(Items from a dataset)
****************

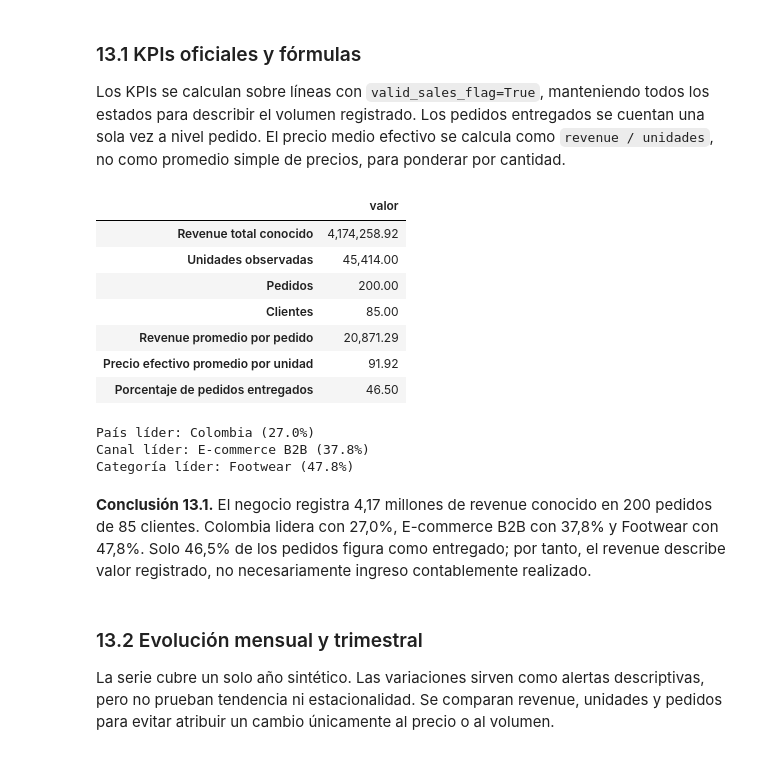
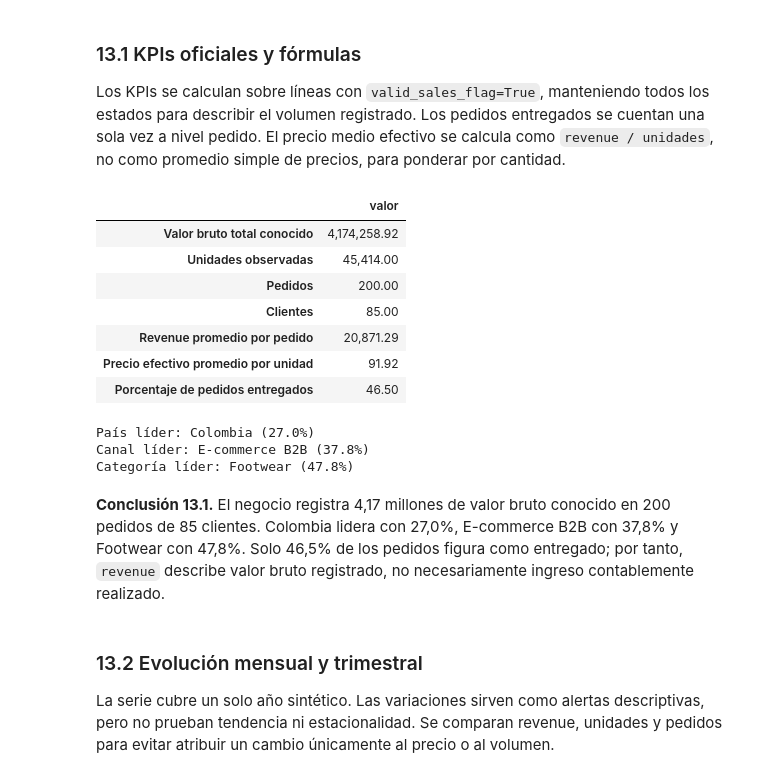
Before and after one commit to JuanCamiloGuerra/adidas-dest-ac, a Jupyter notebook: notebooks/guia_integral_para_entender_proyecto_sportretail.ipynb, the cells around one changed output. Saved outputs shown, nothing was run; the diff lists cells and outputs as text; code cells hidden in the pictures.

```diff
--- a/notebooks/guia_integral_para_entender_proyecto_sportretail.ipynb
+++ b/notebooks/guia_integral_para_entender_proyecto_sportretail.ipynb
@@ -1925,32 +1925,32 @@ Los KPIs se calculan sobre líneas con `valid_sales_flag=True`, manteniendo todo
 # %%
 valid_sales = analysis_df.loc[analysis_df["valid_sales_flag"]].copy()
 orders_status = valid_sales[["order_id", "order_status"]].drop_duplicates("order_id")
 
 def leader_by_revenue(data, column):
     ranking = data.groupby(column, dropna=False)["revenue"].sum().sort_values(ascending=False)
     return ranking.index[0], ranking.iloc[0] / ranking.sum()
 
 leading_country, leading_country_share = leader_by_revenue(valid_sales, "country")
 leading_channel, leading_channel_share = leader_by_revenue(valid_sales, "channel")
 leading_category, leading_category_share = leader_by_revenue(valid_sales, "category")
 
 kpis = pd.Series({
-    "Revenue total conocido": valid_sales["revenue"].sum(),
+    "Valor bruto total conocido": valid_sales["revenue"].sum(),
     "Unidades observadas": valid_sales["quantity"].sum(),
     "Pedidos": valid_sales["order_id"].nunique(),
     "Clientes": valid_sales["user_id"].nunique(),
     "Revenue promedio por pedido": valid_sales["revenue"].sum() / valid_sales["order_id"].nunique(),
     "Precio efectivo promedio por unidad": valid_sales["revenue"].sum() / valid_sales["quantity"].sum(),
     "Porcentaje de pedidos entregados": orders_status["order_status"].eq("delivered").mean() * 100,
 })
 
 display(kpis.to_frame("valor"))
 print(f"País líder: {leading_country} ({leading_country_share:.1%})")
 print(f"Canal líder: {leading_channel} ({leading_channel_share:.1%})")
 print(f"Categoría líder: {leading_category} ({leading_category_share:.1%})")
 # %% [output]
 |  | valor |
-| Revenue total conocido | 4,174,258.92 |
+| Valor bruto total conocido | 4,174,258.92 |
 | Unidades observadas | 45,414.00 |
 | Pedidos | 200.00 |
 | Clientes | 85.00 |
@@ -1961,7 +1961,7 @@ País líder: Colombia (27.0%)
 Canal líder: E-commerce B2B (37.8%)
 Categoría líder: Footwear (47.8%)
 # %% [markdown]
-**Conclusión 13.1.** El negocio registra 4,17 millones de revenue conocido en 200 pedidos de 85 clientes. Colombia lidera con 27,0%, E-commerce B2B con 37,8% y Footwear con 47,8%. Solo 46,5% de los pedidos figura como entregado; por tanto, el revenue describe valor registrado, no necesariamente ingreso contablemente realizado.
+**Conclusión 13.1.** El negocio registra 4,17 millones de valor bruto conocido en 200 pedidos de 85 clientes. Colombia lidera con 27,0%, E-commerce B2B con 37,8% y Footwear con 47,8%. Solo 46,5% de los pedidos figura como entregado; por tanto, `revenue` describe valor bruto registrado, no necesariamente ingreso contablemente realizado.
 # %% [markdown]
 ### 13.2 Evolución mensual y trimestral
 
```
Also changed, not shown: parts of 7 cells of this notebook, 30 other files.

****************

**Assignment**
Set down all the lines above exactly as they appear, with no pictures.

**Task solution**
Before and after one commit to JuanCamiloGuerra/adidas-dest-ac, a Jupyter notebook: notebooks/guia_integral_para_entender_proyecto_sportretail.ipynb, the cells around one changed output. Saved outputs shown, nothing was run; the diff lists cells and outputs as text; code cells hidden in the pictures.

```diff
--- a/notebooks/guia_integral_para_entender_proyecto_sportretail.ipynb
+++ b/notebooks/guia_integral_para_entender_proyecto_sportretail.ipynb
@@ -1925,32 +1925,32 @@ Los KPIs se calculan sobre líneas con `valid_sales_flag=True`, manteniendo todo
 # %%
 valid_sales = analysis_df.loc[analysis_df["valid_sales_flag"]].copy()
 orders_status = valid_sales[["order_id", "order_status"]].drop_duplicates("order_id")
 
 def leader_by_revenue(data, column):
     ranking = data.groupby(column, dropna=False)["revenue"].sum().sort_values(ascending=False)
     return ranking.index[0], ranking.iloc[0] / ranking.sum()
 
 leading_country, leading_country_share = leader_by_revenue(valid_sales, "country")
 leading_channel, leading_channel_share = leader_by_revenue(valid_sales, "channel")
 leading_category, leading_category_share = leader_by_revenue(valid_sales, "category")
 
 kpis = pd.Series({
-    "Revenue total conocido": valid_sales["revenue"].sum(),
+    "Valor bruto total conocido": valid_sales["revenue"].sum(),
     "Unidades observadas": valid_sales["quantity"].sum(),
     "Pedidos": valid_sales["order_id"].nunique(),
     "Clientes": valid_sales["user_id"].nunique(),
     "Revenue promedio por pedido": valid_sales["revenue"].sum() / valid_sales["order_id"].nunique(),
     "Precio efectivo promedio por unidad": valid_sales["revenue"].sum() / valid_sales["quantity"].sum(),
     "Porcentaje de pedidos entregados": orders_status["order_status"].eq("delivered").mean() * 100,
 })
 
 display(kpis.to_frame("valor"))
 print(f"País líder: {leading_country} ({leading_country_share:.1%})")
 print(f"Canal líder: {leading_channel} ({leading_channel_share:.1%})")
 print(f"Categoría líder: {leading_category} ({leading_category_share:.1%})")
 # %% [output]
 |  | valor |
-| Revenue total conocido | 4,174,258.92 |
+| Valor bruto total conocido | 4,174,258.92 |
 | Unidades observadas | 45,414.00 |
 | Pedidos | 200.00 |
 | Clientes | 85.00 |
@@ -1961,7 +1961,7 @@ País líder: Colombia (27.0%)
 Canal líder: E-commerce B2B (37.8%)
 Categoría líder: Footwear (47.8%)
 # %% [markdown]
-**Conclusión 13.1.** El negocio registra 4,17 millones de revenue conocido en 200 pedidos de 85 clientes. Colombia lidera con 27,0%, E-commerce B2B con 37,8% y Footwear con 47,8%. Solo 46,5% de los pedidos figura como entregado; por tanto, el revenue describe valor registrado, no necesariamente ingreso contablemente realizado.
+**Conclusión 13.1.** El negocio registra 4,17 millones de valor bruto conocido en 200 pedidos de 85 clientes. Colombia lidera con 27,0%, E-commerce B2B con 37,8% y Footwear con 47,8%. Solo 46,5% de los pedidos figura como entregado; por tanto, `revenue` describe valor bruto registrado, no necesariamente ingreso contablemente realizado.
 # %% [markdown]
 ### 13.2 Evolución mensual y trimestral
 
```
Also changed, not shown: parts of 7 cells of this notebook, 30 other files.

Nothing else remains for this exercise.